Version difference data

......

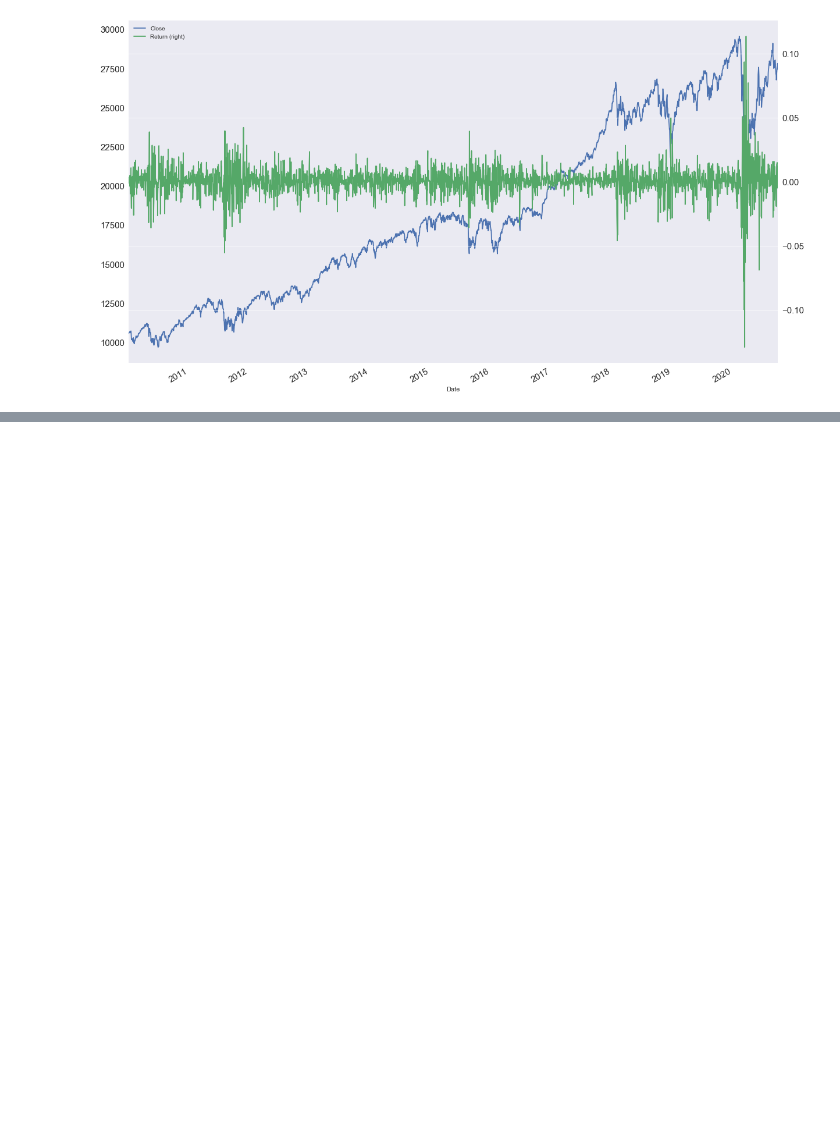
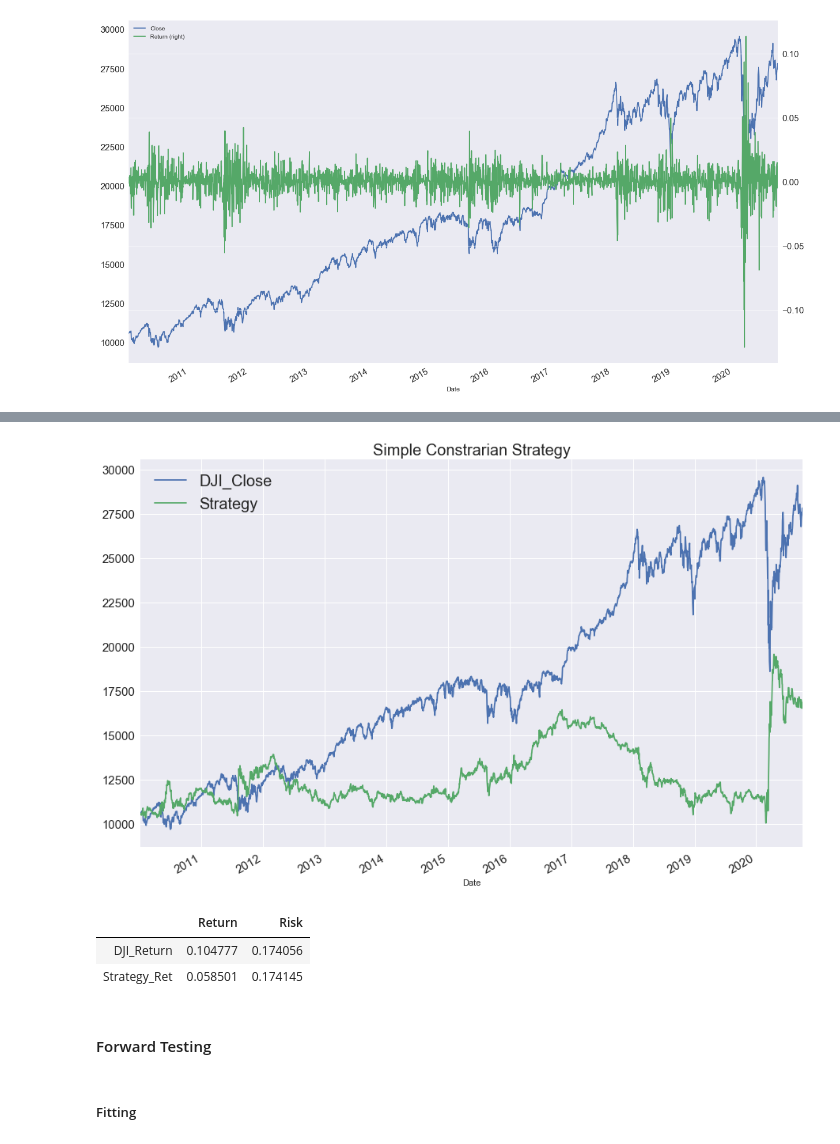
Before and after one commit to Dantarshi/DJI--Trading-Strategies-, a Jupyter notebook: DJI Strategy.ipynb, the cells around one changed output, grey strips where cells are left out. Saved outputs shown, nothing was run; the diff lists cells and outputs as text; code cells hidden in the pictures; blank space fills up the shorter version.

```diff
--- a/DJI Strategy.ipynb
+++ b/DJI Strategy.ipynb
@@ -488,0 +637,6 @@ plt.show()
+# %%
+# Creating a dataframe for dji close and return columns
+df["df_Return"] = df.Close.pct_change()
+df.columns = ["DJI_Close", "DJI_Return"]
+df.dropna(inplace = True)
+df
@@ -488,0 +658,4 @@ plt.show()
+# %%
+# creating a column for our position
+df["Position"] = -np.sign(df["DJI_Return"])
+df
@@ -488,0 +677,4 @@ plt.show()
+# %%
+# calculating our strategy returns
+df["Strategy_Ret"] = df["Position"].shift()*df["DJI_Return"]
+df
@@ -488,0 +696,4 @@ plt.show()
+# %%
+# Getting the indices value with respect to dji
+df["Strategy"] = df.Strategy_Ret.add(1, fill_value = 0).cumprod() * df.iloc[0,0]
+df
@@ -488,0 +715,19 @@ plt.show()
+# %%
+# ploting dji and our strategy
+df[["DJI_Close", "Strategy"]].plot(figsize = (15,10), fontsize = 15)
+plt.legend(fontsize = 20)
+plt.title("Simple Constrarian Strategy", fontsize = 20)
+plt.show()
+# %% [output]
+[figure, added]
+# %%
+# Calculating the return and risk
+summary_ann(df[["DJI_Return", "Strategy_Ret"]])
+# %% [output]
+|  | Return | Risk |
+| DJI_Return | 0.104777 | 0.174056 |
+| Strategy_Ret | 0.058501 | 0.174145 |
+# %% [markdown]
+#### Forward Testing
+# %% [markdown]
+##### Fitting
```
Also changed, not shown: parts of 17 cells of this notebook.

......

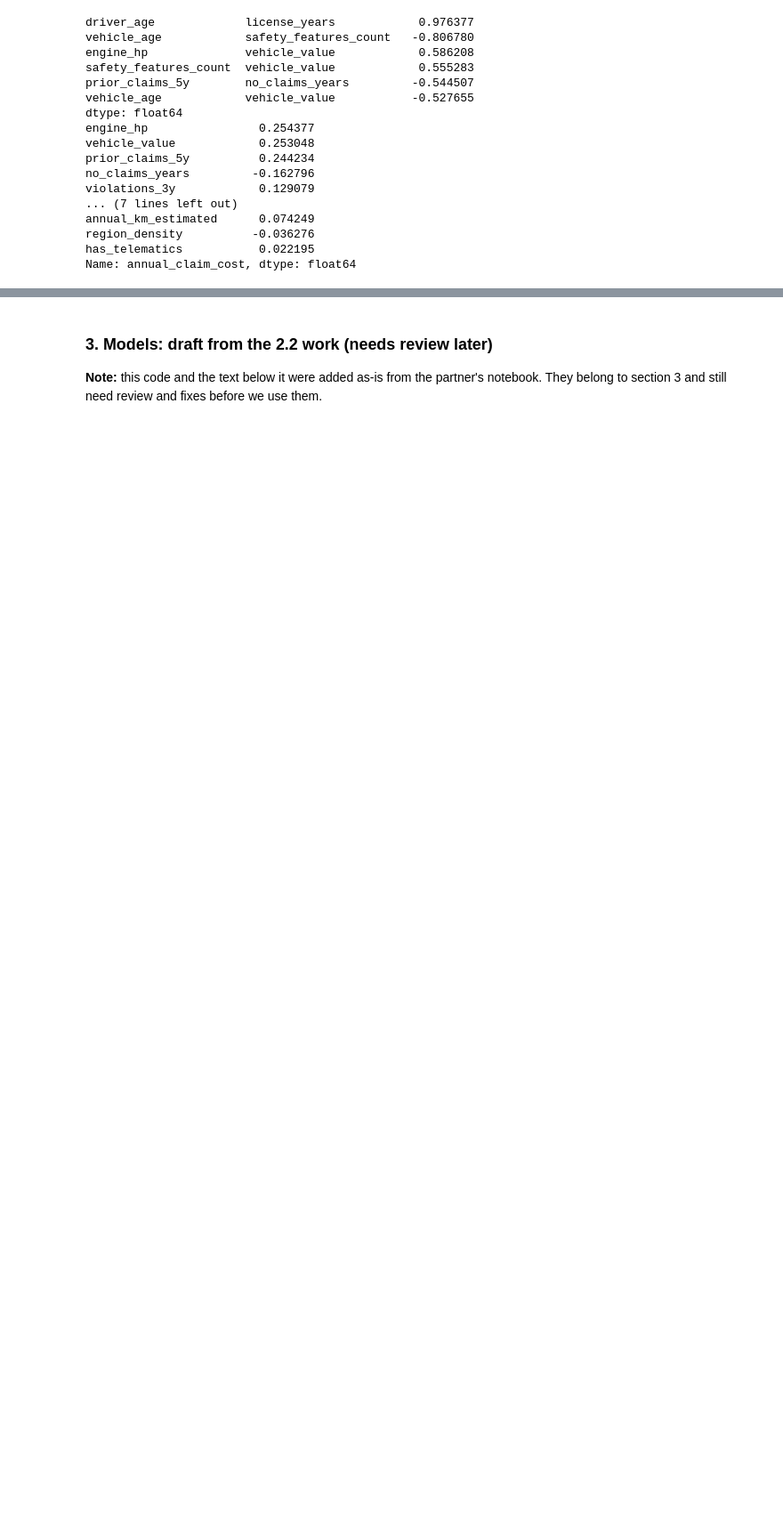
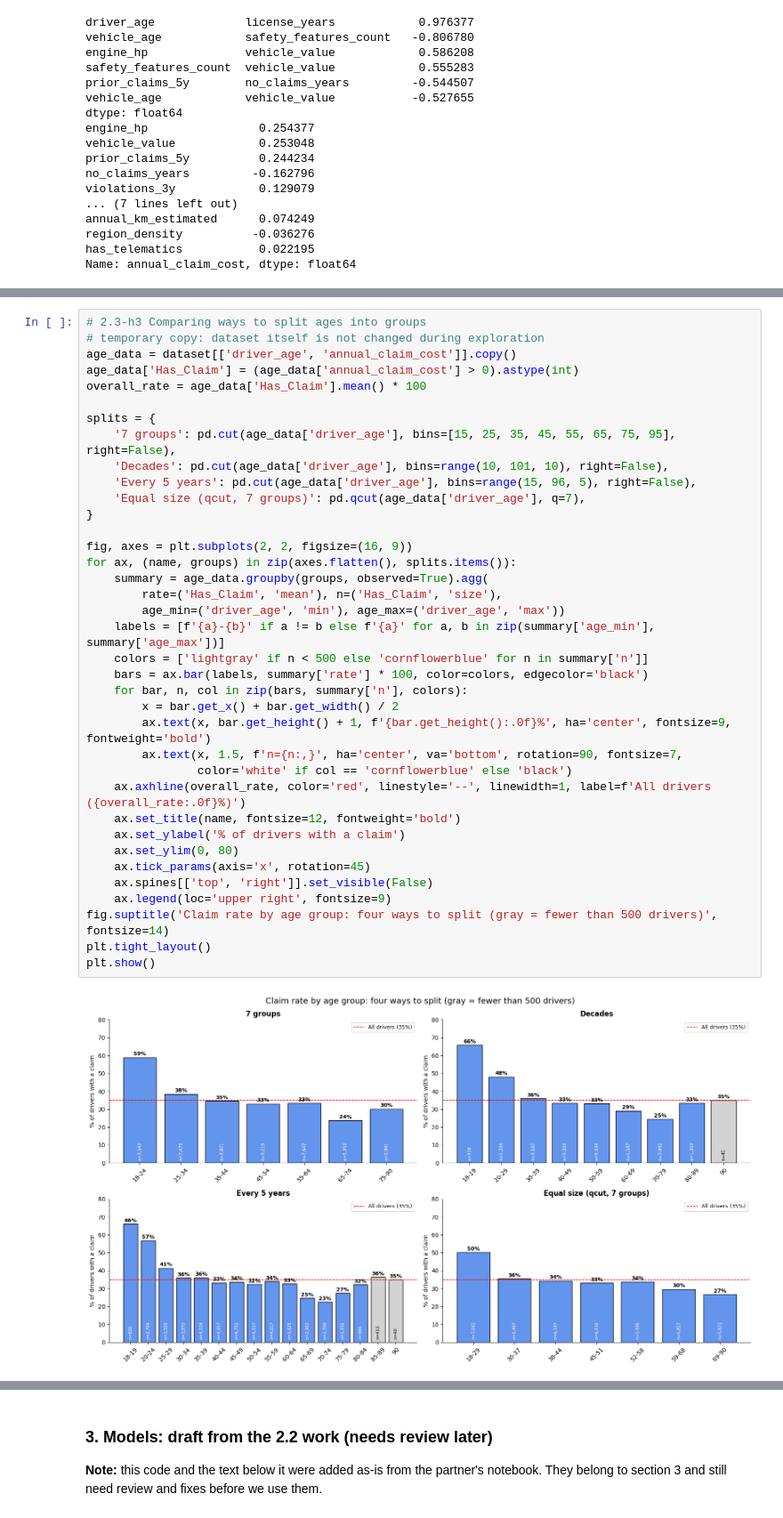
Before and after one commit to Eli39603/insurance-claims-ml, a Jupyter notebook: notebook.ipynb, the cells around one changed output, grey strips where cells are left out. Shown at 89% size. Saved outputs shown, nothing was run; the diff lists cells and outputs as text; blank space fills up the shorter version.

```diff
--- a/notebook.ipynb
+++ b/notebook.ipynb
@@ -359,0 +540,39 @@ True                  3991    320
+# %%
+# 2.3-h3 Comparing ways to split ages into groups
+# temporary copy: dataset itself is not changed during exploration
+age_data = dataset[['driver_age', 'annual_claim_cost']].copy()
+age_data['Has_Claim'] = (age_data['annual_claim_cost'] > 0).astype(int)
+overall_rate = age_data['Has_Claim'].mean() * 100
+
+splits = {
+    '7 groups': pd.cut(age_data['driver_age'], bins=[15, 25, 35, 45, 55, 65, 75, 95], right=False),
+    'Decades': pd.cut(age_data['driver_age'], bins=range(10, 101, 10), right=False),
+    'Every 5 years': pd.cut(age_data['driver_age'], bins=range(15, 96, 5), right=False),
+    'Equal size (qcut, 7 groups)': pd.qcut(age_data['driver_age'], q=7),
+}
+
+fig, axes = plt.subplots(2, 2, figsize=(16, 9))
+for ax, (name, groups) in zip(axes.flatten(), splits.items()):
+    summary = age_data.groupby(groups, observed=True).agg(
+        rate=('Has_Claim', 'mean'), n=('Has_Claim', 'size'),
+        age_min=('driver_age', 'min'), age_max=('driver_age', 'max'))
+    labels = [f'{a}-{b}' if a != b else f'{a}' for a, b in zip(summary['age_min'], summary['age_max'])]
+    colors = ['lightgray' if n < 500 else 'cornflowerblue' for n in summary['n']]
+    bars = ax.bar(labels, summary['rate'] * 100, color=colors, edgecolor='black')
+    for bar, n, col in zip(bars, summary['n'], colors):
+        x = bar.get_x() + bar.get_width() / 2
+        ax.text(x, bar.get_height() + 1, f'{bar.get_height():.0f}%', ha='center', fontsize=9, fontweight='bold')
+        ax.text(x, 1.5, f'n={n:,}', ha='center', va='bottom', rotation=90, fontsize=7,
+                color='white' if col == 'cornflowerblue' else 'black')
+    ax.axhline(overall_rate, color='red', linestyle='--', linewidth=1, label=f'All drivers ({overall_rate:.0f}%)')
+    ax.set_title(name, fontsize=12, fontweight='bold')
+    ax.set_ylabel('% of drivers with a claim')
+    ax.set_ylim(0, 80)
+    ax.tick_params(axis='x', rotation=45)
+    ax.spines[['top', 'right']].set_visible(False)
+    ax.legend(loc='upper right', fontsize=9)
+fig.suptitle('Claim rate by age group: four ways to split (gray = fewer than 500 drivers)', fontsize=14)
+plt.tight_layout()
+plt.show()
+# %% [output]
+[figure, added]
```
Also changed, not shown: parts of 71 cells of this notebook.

......

- TASK STATEMENT
What is needed is an exact copy of the lines above, from the one containing "pictures; blank space fills up the shorter version." through the one containing "Also changed, not shown: parts of 17", with nothing added.

- SOLUTION TO THIS TASK
Before and after one commit to Dantarshi/DJI--Trading-Strategies-, a Jupyter notebook: DJI Strategy.ipynb, the cells around one changed output, grey strips where cells are left out. Saved outputs shown, nothing was run; the diff lists cells and outputs as text; code cells hidden in the pictures; blank space fills up the shorter version.

```diff
--- a/DJI Strategy.ipynb
+++ b/DJI Strategy.ipynb
@@ -488,0 +637,6 @@ plt.show()
+# %%
+# Creating a dataframe for dji close and return columns
+df["df_Return"] = df.Close.pct_change()
+df.columns = ["DJI_Close", "DJI_Return"]
+df.dropna(inplace = True)
+df
@@ -488,0 +658,4 @@ plt.show()
+# %%
+# creating a column for our position
+df["Position"] = -np.sign(df["DJI_Return"])
+df
@@ -488,0 +677,4 @@ plt.show()
+# %%
+# calculating our strategy returns
+df["Strategy_Ret"] = df["Position"].shift()*df["DJI_Return"]
+df
@@ -488,0 +696,4 @@ plt.show()
+# %%
+# Getting the indices value with respect to dji
+df["Strategy"] = df.Strategy_Ret.add(1, fill_value = 0).cumprod() * df.iloc[0,0]
+df
@@ -488,0 +715,19 @@ plt.show()
+# %%
+# ploting dji and our strategy
+df[["DJI_Close", "Strategy"]].plot(figsize = (15,10), fontsize = 15)
+plt.legend(fontsize = 20)
+plt.title("Simple Constrarian Strategy", fontsize = 20)
+plt.show()
+# %% [output]
+[figure, added]
+# %%
+# Calculating the return and risk
+summary_ann(df[["DJI_Return", "Strategy_Ret"]])
+# %% [output]
+|  | Return | Risk |
+| DJI_Return | 0.104777 | 0.174056 |
+| Strategy_Ret | 0.058501 | 0.174145 |
+# %% [markdown]
+#### Forward Testing
+# %% [markdown]
+##### Fitting
```
Also changed, not shown: parts of 17 cells of this notebook.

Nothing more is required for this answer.